TRAVELERS REST, S.C. – The man under whose leadership Furman University relocated from Greenville to its present-day location on Poinsett Highway in Travelers Rest has been recognized with an interchange being named in his honor.

At a ceremony held Saturday at the History Museum of Travelers Rest, the sign designating the Dr. John Lane Plyler Interchange – the connection just south of downtown where highways U.S. 276 and U.S. 25 come together – was unveiled in front of family, friends and community members.

Plyler, a Travelers Rest native born in 1894, graduated from Furman, served in the U.S. army during WWI, earned his law degree from Harvard University and practiced law in Greenville, later being named a judge of the Greenville County Court.

Plyler later began teaching law at Furman, becoming dean of his alma mater's law school in 1928. Ten years later, Plyler became the president of the then-struggling university, where he remains in history as the longest-serving tenured president of the school.
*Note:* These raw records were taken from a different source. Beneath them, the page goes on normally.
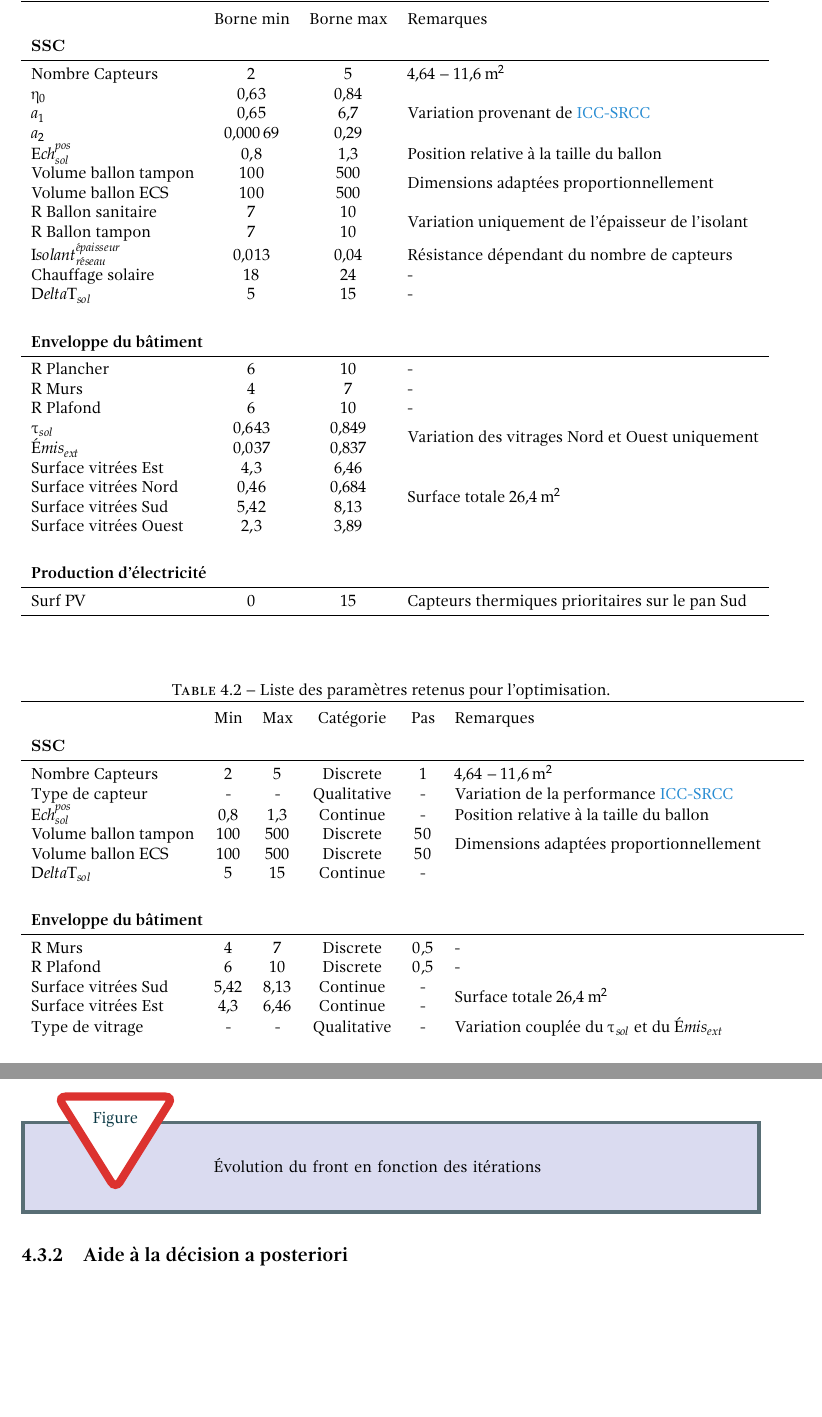
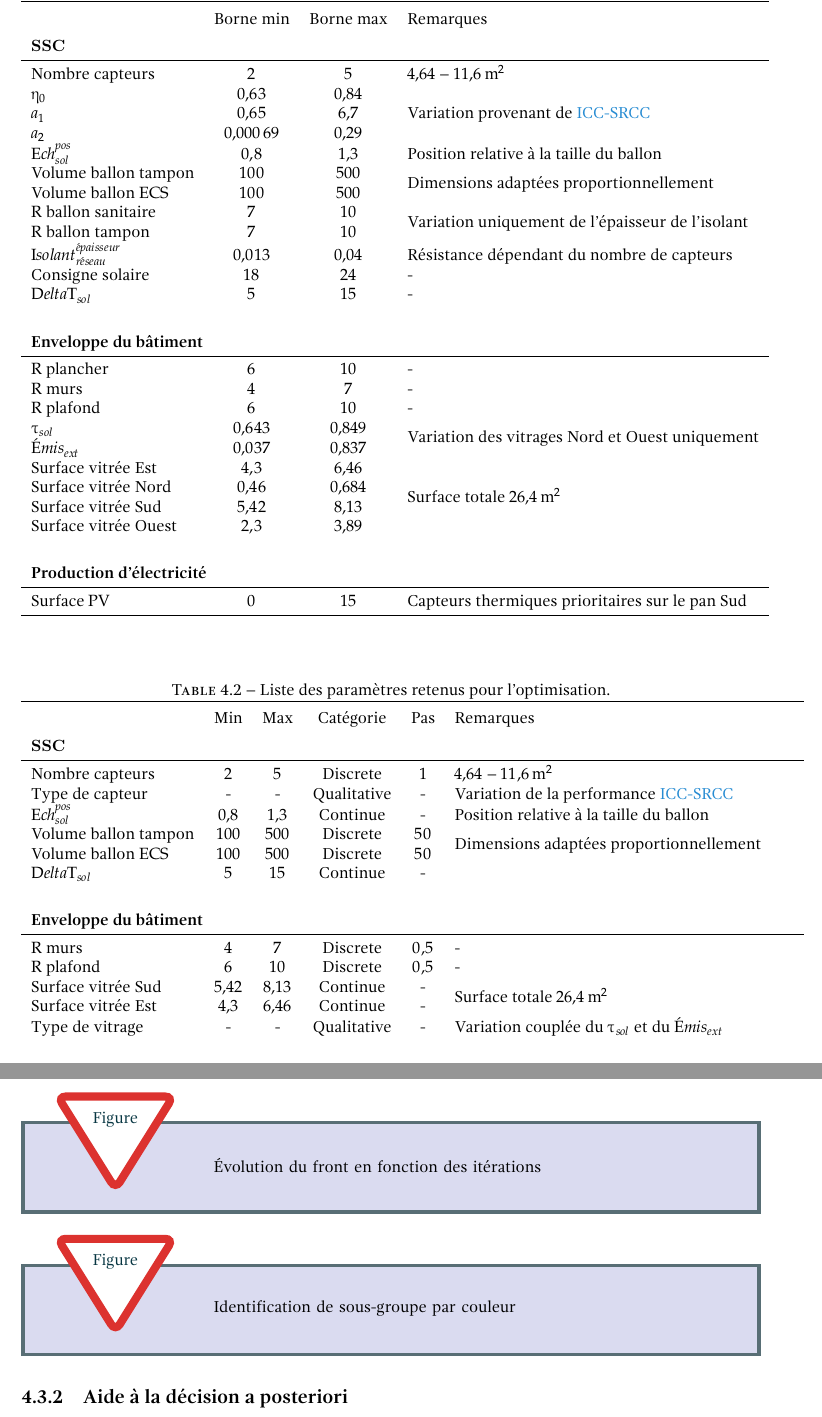
Before and after one commit to JeremyBois/ManuscritThese, a LaTeX thesis (Manuscript/main.tex, which reads Manuscript/Chapitres/Chap4-OptimisationSystemeSolaire.tex): two parts of pages 11 and 13 of 15, joined at a grey line, cut so that both start at the same text, the shorter picture padded with empty space. Compiled offline with LuaLaTeX.

Commit message:
Correct tabs typo.

```diff
--- a/Manuscript/Chapitres/Chap4-OptimisationSystemeSolaire.tex
+++ b/Manuscript/Chapitres/Chap4-OptimisationSystemeSolaire.tex
@@ -41,36 +41,36 @@ les variations possibles suivantes~: (\num{0} - \num{0.1} - \num{0.2} - \num{0.3
   \addlinespace
   \multicolumn{4}{l}{\bm{$SSC$}}                                                                           \\
   \midrule
-  Nombre Capteurs                              & \num{2}       & \num{5}     & \num{4.64} -- \SI{11.6}{\metre\squared}                              \\
+  Nombre capteurs                              & \num{2}       & \num{5}     & \num{4.64} -- \SI{11.6}{\metre\squared}                              \\
   $\eta_{0}$                                   & \num{0.63}    & \num{0.84}  & \multirow{3}{*}{Variation provenant de \href{www.solar-rating.org}{ICC-SRCC}}   \\
   $a_{1}$                                      & \num{0.65}    & \num{6.7}   &                                                                      \\
   $a_{2}$                                      & \num{0.00069} & \num{0.29}  &                                                                      \\
   $Ech_{sol}^{pos}$                            & \num{0.8}     & \num{1.3}   & Position relative à la taille du ballon                              \\
   Volume ballon tampon                         & \num{100}     & \num{500}   & \multirow{2}{*}{Dimensions adaptées proportionnellement}             \\
   Volume ballon $ECS$                          & \num{100}     & \num{500}   &                                                                      \\
-  $R$ Ballon sanitaire                         & \num{7}       & \num{10}    & \multirow{2}{*}{Variation uniquement de l’épaisseur de l’isolant}    \\
-  $R$ Ballon tampon                            & \num{7}       & \num{10}    &                                                                      \\
+  $R$ ballon sanitaire                         & \num{7}       & \num{10}    & \multirow{2}{*}{Variation uniquement de l’épaisseur de l’isolant}    \\
+  $R$ ballon tampon                            & \num{7}       & \num{10}    &                                                                      \\
   $Isolant_{r\acute eseau}^{\acute epaisseur}$ & \num{0.013}   & \num{0.04}  & Résistance dépendant du nombre de capteurs                           \\
-  Chauffage solaire                            & \num{18}      & \num{24}    &  -                                                                   \\
+  Consigne solaire                            & \num{18}      & \num{24}    &  -                                                                   \\
   $DeltaT_{sol}$                               & \num{5}       & \num{15}    &  -                                                                   \\
   \\
   \addlinespace[\defaultaddspace]
   \multicolumn{4}{l}{\textbf{Enveloppe du bâtiment}}                                                                              \\
   \midrule
-  $R$ Plancher                                 & \num{6}       & \num{10}    &  -                                                                   \\
-  $R$ Murs                                     & \num{4}       & \num{7}     &  -                                                                   \\
-  $R$ Plafond                                  & \num{6}       & \num{10}    &  -                                                                   \\
+  $R$ plancher                                 & \num{6}       & \num{10}    &  -                                                                   \\
+  $R$ murs                                     & \num{4}       & \num{7}     &  -                                                                   \\
+  $R$ plafond                                  & \num{6}       & \num{10}    &  -                                                                   \\
   $\tau_{sol}$                                 & \num{0.643}   & \num{0.849} & \multirow{2}{*}{Variation des vitrages Nord et Ouest uniquement}     \\
   $\acute Emis_{ext}$                          & \num{0.037}   & \num{0.837} &                                                                      \\
-  Surface vitrées Est                          & \num{4.3}     & \num{6.46}  & \multirow{4}{*}{Surface totale \SI{26.4}{\metre\squared}}            \\
-  Surface vitrées Nord                         & \num{0.46}    & \num{0.684} &                                                                      \\
-  Surface vitrées Sud                          & \num{5.42}    & \num{8.13}  &                                                                      \\
-  Surface vitrées Ouest                        & \num{2.3}     & \num{3.89}  &                                                                      \\
+  Surface vitrée Est                           & \num{4.3}     & \num{6.46}  & \multirow{4}{*}{Surface totale \SI{26.4}{\metre\squared}}            \\
+  Surface vitrée Nord                          & \num{0.46}    & \num{0.684} &                                                                      \\
+  Surface vitrée Sud                           & \num{5.42}    & \num{8.13}  &                                                                      \\
+  Surface vitrée Ouest                         & \num{2.3}     & \num{3.89}  &                                                                      \\
   \\
   \addlinespace[\defaultaddspace]
   \multicolumn{4}{l}{\textbf{Production d’électricité}}                                                                     \\
   \midrule
-  Surf $PV$   & \num{0} &  \num{15} &  Capteurs thermiques prioritaires sur le pan Sud                                                             \\
+  Surface $PV$   & \num{0} &  \num{15} &  Capteurs thermiques prioritaires sur le pan Sud                                                             \\
   \bottomrule
   \end{tabular}
 \end{table}
@@ -87,7 +87,7 @@ les variations possibles suivantes~: (\num{0} - \num{0.1} - \num{0.2} - \num{0.3
   \addlinespace
   \multicolumn{5}{l}{\bm{$SSC$}}         \\
   \midrule
-  Nombre Capteurs      & \num{2}    & \num{5}     & Discrete    & \num{1}    & \num{4.64} -- \SI{11.6}{\metre\squared}   \\
+  Nombre capteurs      & \num{2}    & \num{5}     & Discrete    & \num{1}    & \num{4.64} -- \SI{11.6}{\metre\squared}   \\
   Type de capteur      & -          &  -          & Qualitative & -          & Variation de la performance \href{www.solar-rating.org}{ICC-SRCC}   \\
   $Ech_{sol}^{pos}$    & \num{0.8}  &  \num{1.3}  & Continue    & -          & Position relative à la taille du ballon     \\
   Volume ballon tampon & \num{100}  &  \num{500}  & Discrete    & \num{50}   & \multirow{2}{*}{Dimensions adaptées proportionnellement}   \\
@@ -97,10 +97,10 @@ les variations possibles suivantes~: (\num{0} - \num{0.1} - \num{0.2} - \num{0.3
   \addlinespace[\defaultaddspace]
   \multicolumn{4}{l}{\textbf{Enveloppe du bâtiment}}             \\
   \midrule
-  $R$ Murs             & \num{4}    &  \num{7}    & Discrete    & \num{0.5}  & -                                  \\
-  $R$ Plafond          & \num{6}    &  \num{10}   & Discrete    & \num{0.5}  & -                                                                      \\
-  Surface vitrées Sud  & \num{5.42} &  \num{8.13} & Continue    &  -         & \multirow{2}{*}{Surface totale \SI{26.4}{\metre\squared}}       \\
-  Surface vitrées Est  & \num{4.3}  &  \num{6.46} & Continue    &  -         &   \\
+  $R$ murs             & \num{4}    &  \num{7}    & Discrete    & \num{0.5}  & -                                  \\
+  $R$ plafond          & \num{6}    &  \num{10}   & Discrete    & \num{0.5}  & -                                                                      \\
+  Surface vitrée Sud  & \num{5.42} &  \num{8.13} & Continue    &  -         & \multirow{2}{*}{Surface totale \SI{26.4}{\metre\squared}}       \\
+  Surface vitrée Est  & \num{4.3}  &  \num{6.46} & Continue    &  -         &   \\
   Type de vitrage      & -          &  -          & Qualitative &  -         & Variation couplée du $\tau_{sol}$ et du $\acute Emis_{ext}$\\
   \\
   \addlinespace[\defaultaddspace]
@@ -213,6 +213,7 @@ les variations possibles suivantes~: (\num{0} - \num{0.1} - \num{0.2} - \num{0.3
 \ftodo{Représentation 3D}
 \ftodo{Représentation 2D}
 \ftodo{Évolution du front en fonction des itérations}
+\ftodo{Identification de sous-groupe par couleur}
 % ------------------------------------------------------------------------------
 \subsection{Aide à la décision a posteriori} % (fold)
 \label{sub:aide_a_la_decision_a_posteriori}
```
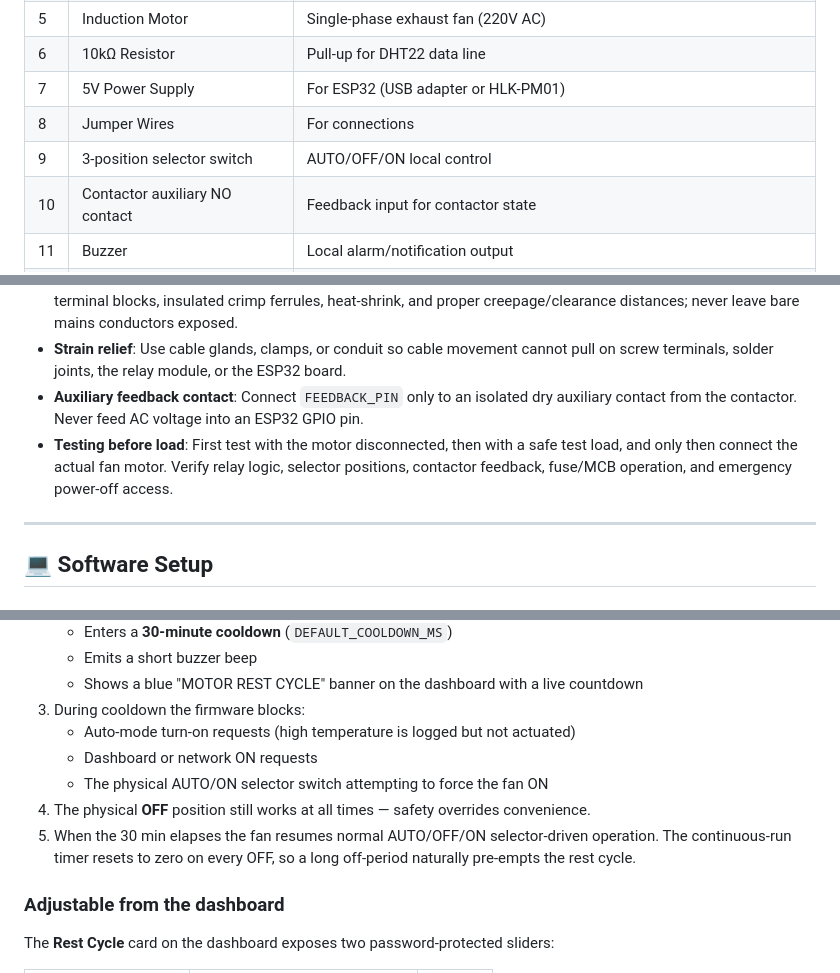
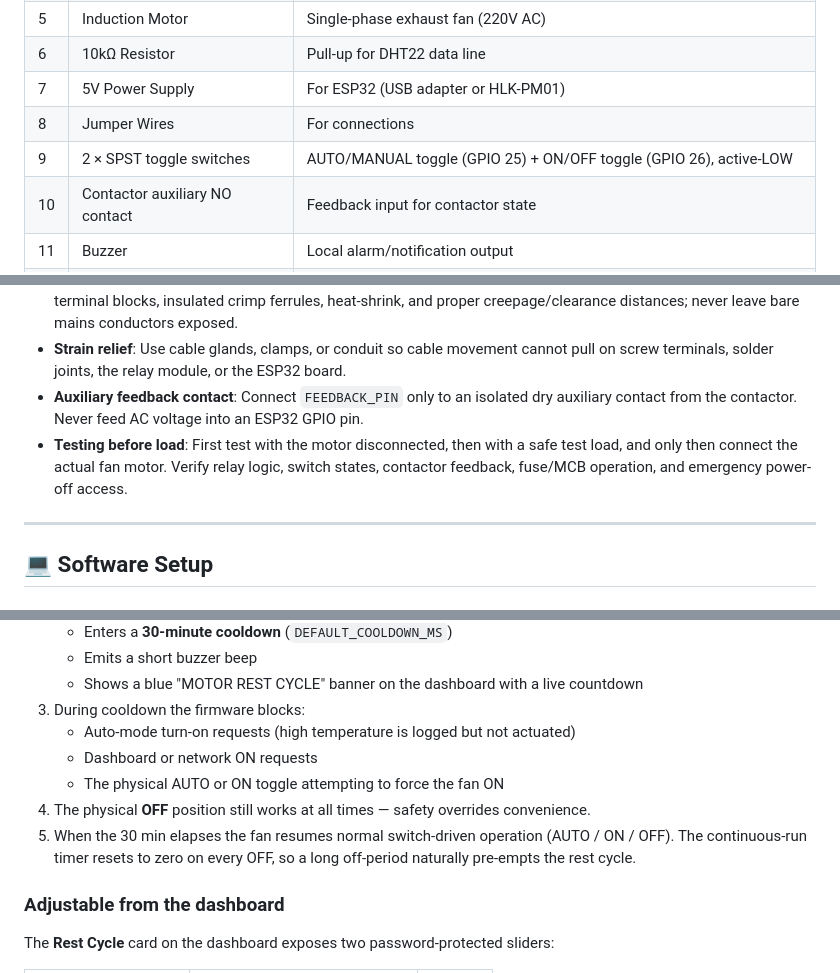
Before and after one commit to devarindam/Exhaust-Fan-Control, a Markdown page: README.md, 3 parts joined by grey strips. Drawn GitHub-style.

```diff
--- a/README.md
+++ b/README.md
@@ -33,7 +33,7 @@ A complete IoT system that reads room temperature and automatically controls an
 | 6 | 10kΩ Resistor | Pull-up for DHT22 data line |
 | 7 | 5V Power Supply | For ESP32 (USB adapter or HLK-PM01) |
 | 8 | Jumper Wires | For connections |
-| 9 | 3-position selector switch | AUTO/OFF/ON local control |
+| 9 | 2 × SPST toggle switches | AUTO/MANUAL toggle (GPIO 25) + ON/OFF toggle (GPIO 26), active-LOW |
 | 10 | Contactor auxiliary NO contact | Feedback input for contactor state |
 | 11 | Buzzer | Local alarm/notification output |
 | 12 | 20x4 I2C LCD Display | HD44780-compatible LCD with I2C backpack, usually address `0x27` or `0x3F` |
@@ -118,7 +177,7 @@ This controller should be treated as a mains-voltage appliance, not just a low-v
 - **Isolation spacing**: Maintain clear physical separation between 220V AC wiring and ESP32/sensor wiring. Use terminal blocks, insulated crimp ferrules, heat-shrink, and proper creepage/clearance distances; never leave bare mains conductors exposed.
 - **Strain relief**: Use cable glands, clamps, or conduit so cable movement cannot pull on screw terminals, solder joints, the relay module, or the ESP32 board.
 - **Auxiliary feedback contact**: Connect `FEEDBACK_PIN` only to an isolated dry auxiliary contact from the contactor. Never feed AC voltage into an ESP32 GPIO pin.
-- **Testing before load**: First test with the motor disconnected, then with a safe test load, and only then connect the actual fan motor. Verify relay logic, selector positions, contactor feedback, fuse/MCB operation, and emergency power-off access.
+- **Testing before load**: First test with the motor disconnected, then with a safe test load, and only then connect the actual fan motor. Verify relay logic, switch states, contactor feedback, fuse/MCB operation, and emergency power-off access.
 
 ---
 
@@ -246,9 +307,9 @@ A progress bar beneath the metrics shows the current run as a percentage of the
 3. During cooldown the firmware blocks:
    - Auto-mode turn-on requests (high temperature is logged but not actuated)
    - Dashboard or network ON requests
-   - The physical AUTO/ON selector switch attempting to force the fan ON
+   - The physical AUTO or ON toggle attempting to force the fan ON
 4. The physical **OFF** position still works at all times — safety overrides convenience.
-5. When the 30 min elapses the fan resumes normal AUTO/OFF/ON selector-driven operation. The continuous-run timer resets to zero on every OFF, so a long off-period naturally pre-empts the rest cycle.
+5. When the 30 min elapses the fan resumes normal switch-driven operation (AUTO / ON / OFF). The continuous-run timer resets to zero on every OFF, so a long off-period naturally pre-empts the rest cycle.
 
 ### Adjustable from the dashboard
 
```
Also changed, not shown: other parts of README.md (+76 -15 lines).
During Plyler’s twenty-five years of leadership, Furman developed significantly, not only acquiring the land and building a new campus at its current location, but transitioning the school into a co-educational campus as well.

Plyler died in 1966, and his obituary in the Greenville News paid tribute to “the tall, silver-haired educator who guided Furman in its greatest period of growth.”

"We are grateful for the opportunity to look back and commemorate the life of a great man, one for whom both Furman and Travelers Rest will be forever proud," Dr. John S. Beckford, vice president for academic affairs and dean at the university, said at the sign unveiling ceremony.

"I wish Dr. Plyler could see his Furman today, joining us in celebrating its physical and reputational growth, just as he knew was always possible," Beckford said.

As part of the process to name the interchange, an effort spearheaded by the Travelers Rest Historical Society, approval from the S.C  Dept. of Transportation and the S.C. House of Representatives had to be gained. S.C. Dist. 17 Representative Mike Burns read the resulting resolution at the ceremony.

The History Museum of Travelers Rest is currently hosting an exhibit on Plyler’s life. New hours for the museum, located at 3 Edwards Street, are Saturdays and Sundays from 1 p.m. to 4 p.m.